Recorded data:
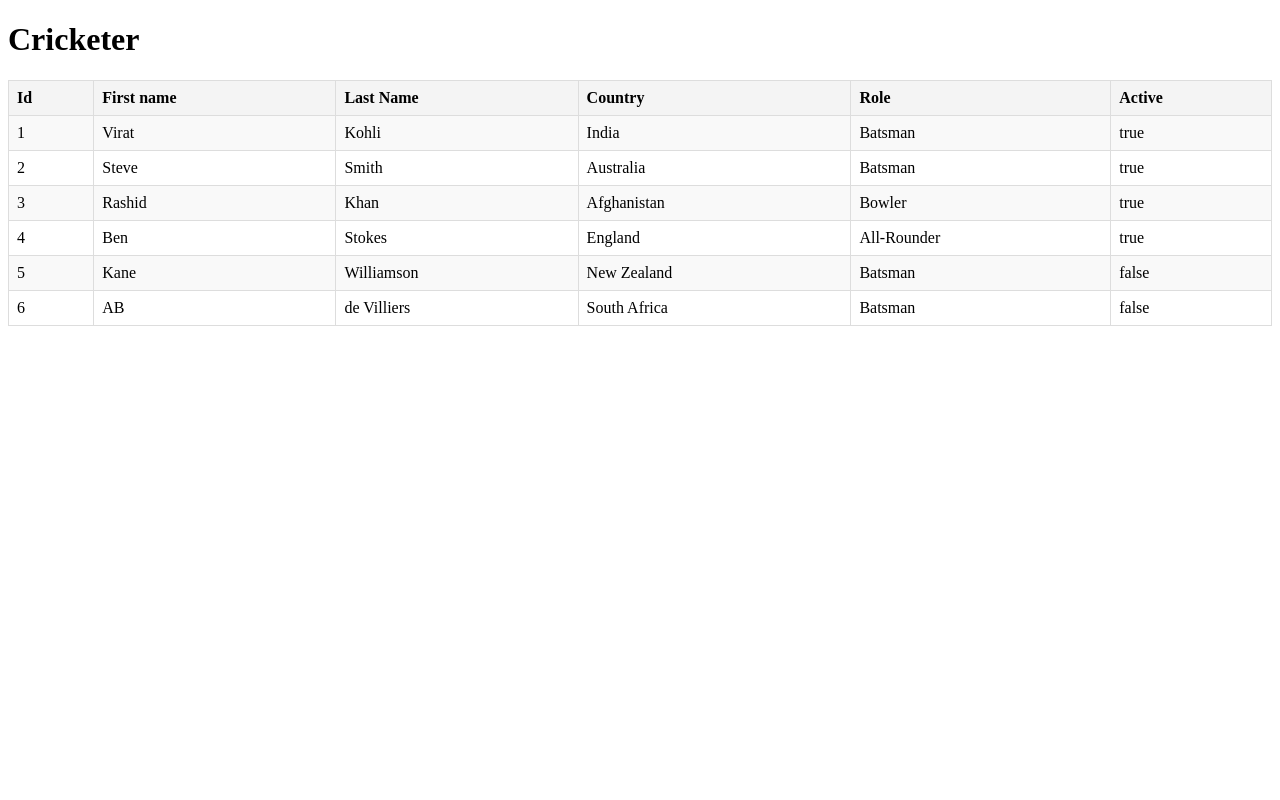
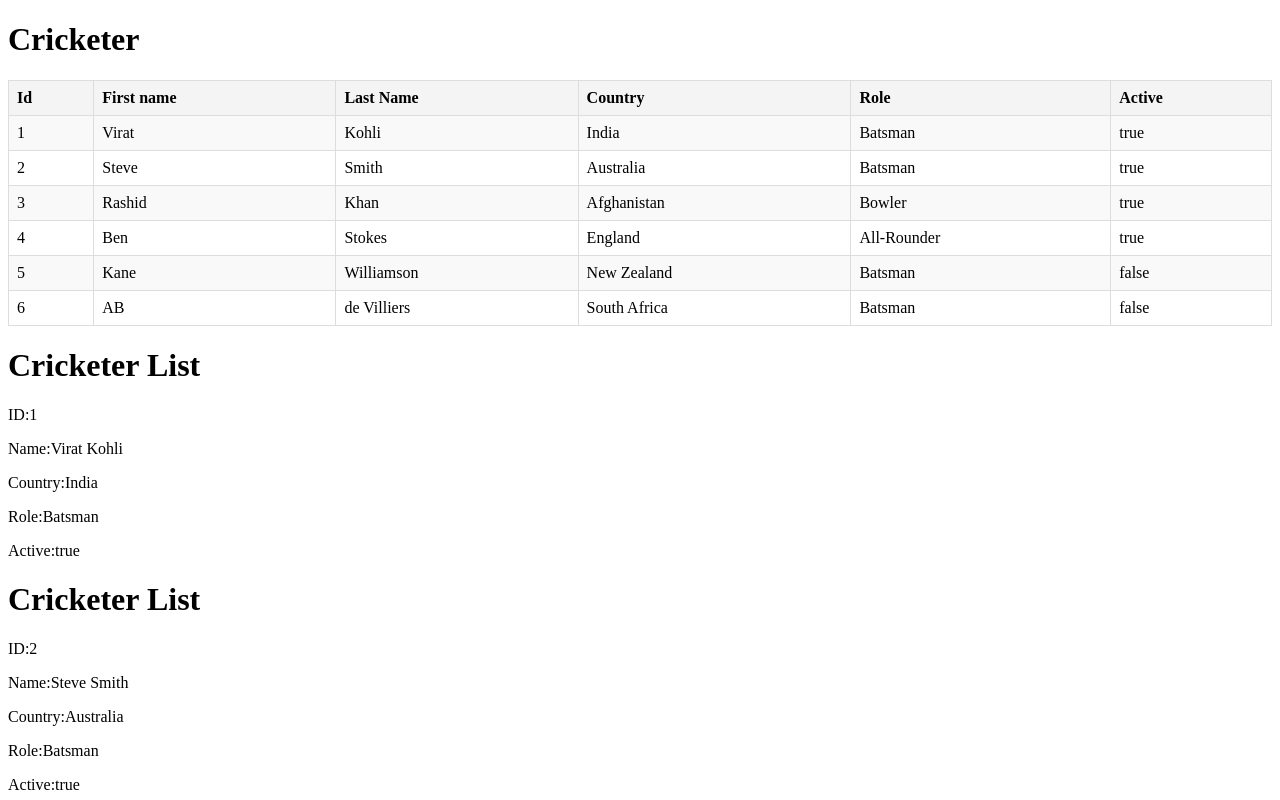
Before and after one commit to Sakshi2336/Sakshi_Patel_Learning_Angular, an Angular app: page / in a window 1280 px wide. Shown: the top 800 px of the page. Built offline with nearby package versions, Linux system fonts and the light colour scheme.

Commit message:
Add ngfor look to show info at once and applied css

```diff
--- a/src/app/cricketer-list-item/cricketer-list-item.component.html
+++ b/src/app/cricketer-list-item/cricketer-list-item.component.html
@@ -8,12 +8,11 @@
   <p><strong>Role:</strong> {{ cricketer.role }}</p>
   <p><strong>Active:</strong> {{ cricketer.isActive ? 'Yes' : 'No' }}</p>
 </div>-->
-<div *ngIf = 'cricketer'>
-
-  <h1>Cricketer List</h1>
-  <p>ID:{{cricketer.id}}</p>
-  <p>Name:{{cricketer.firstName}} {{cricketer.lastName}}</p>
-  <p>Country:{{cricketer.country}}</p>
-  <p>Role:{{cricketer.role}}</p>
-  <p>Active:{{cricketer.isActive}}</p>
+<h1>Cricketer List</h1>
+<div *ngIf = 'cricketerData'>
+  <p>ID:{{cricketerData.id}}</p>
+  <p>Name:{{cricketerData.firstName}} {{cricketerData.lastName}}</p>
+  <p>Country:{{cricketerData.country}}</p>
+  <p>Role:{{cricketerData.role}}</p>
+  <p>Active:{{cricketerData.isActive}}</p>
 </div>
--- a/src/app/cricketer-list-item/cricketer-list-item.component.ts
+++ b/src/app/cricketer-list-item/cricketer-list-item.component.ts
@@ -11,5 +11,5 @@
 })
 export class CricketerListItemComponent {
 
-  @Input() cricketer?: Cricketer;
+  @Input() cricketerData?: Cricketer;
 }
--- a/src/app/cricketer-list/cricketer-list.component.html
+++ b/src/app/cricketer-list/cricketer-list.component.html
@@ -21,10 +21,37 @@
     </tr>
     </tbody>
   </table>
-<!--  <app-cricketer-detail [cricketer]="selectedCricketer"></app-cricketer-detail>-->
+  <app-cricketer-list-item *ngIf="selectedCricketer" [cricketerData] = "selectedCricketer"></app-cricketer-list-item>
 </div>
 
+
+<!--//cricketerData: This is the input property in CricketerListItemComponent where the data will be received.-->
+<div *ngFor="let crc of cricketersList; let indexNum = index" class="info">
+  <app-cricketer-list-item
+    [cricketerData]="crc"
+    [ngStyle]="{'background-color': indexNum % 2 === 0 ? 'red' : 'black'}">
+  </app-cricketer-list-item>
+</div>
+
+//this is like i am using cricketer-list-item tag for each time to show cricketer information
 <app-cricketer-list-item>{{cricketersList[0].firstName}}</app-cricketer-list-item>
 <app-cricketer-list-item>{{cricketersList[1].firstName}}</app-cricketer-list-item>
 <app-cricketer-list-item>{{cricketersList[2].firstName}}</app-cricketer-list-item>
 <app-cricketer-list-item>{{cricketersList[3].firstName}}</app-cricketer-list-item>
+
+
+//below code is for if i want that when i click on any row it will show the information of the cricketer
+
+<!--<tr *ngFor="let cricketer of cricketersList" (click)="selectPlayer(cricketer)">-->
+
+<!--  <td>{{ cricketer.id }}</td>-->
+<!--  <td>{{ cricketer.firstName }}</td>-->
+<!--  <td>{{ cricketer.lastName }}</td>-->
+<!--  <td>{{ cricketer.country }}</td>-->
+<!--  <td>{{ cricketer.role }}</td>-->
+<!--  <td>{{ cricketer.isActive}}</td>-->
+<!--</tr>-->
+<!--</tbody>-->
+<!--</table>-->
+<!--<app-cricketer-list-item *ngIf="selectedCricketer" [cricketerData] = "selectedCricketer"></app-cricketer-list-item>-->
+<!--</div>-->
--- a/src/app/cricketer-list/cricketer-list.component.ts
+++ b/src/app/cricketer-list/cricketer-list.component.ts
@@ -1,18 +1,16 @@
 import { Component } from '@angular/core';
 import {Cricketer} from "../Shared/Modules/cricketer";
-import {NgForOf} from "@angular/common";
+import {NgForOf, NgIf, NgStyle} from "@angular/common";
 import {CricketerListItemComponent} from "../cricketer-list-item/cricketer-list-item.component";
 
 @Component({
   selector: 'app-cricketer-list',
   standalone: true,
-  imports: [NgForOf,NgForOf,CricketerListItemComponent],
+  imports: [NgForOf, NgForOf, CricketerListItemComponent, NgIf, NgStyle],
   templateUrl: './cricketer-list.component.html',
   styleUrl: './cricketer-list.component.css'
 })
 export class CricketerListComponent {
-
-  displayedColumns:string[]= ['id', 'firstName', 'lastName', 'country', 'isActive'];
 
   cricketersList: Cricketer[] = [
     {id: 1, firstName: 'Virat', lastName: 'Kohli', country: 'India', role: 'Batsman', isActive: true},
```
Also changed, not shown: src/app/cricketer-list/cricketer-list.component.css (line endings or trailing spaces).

WHAT YOU SHOULD DO:
All lines above that contain the word "NgForOf" are to be copied.

THE COMPLETED TASK:
-import {NgForOf} from "@angular/common";
+import {NgForOf, NgIf, NgStyle} from "@angular/common";
-  imports: [NgForOf,NgForOf,CricketerListItemComponent],
+  imports: [NgForOf, NgForOf, CricketerListItemComponent, NgIf, NgStyle],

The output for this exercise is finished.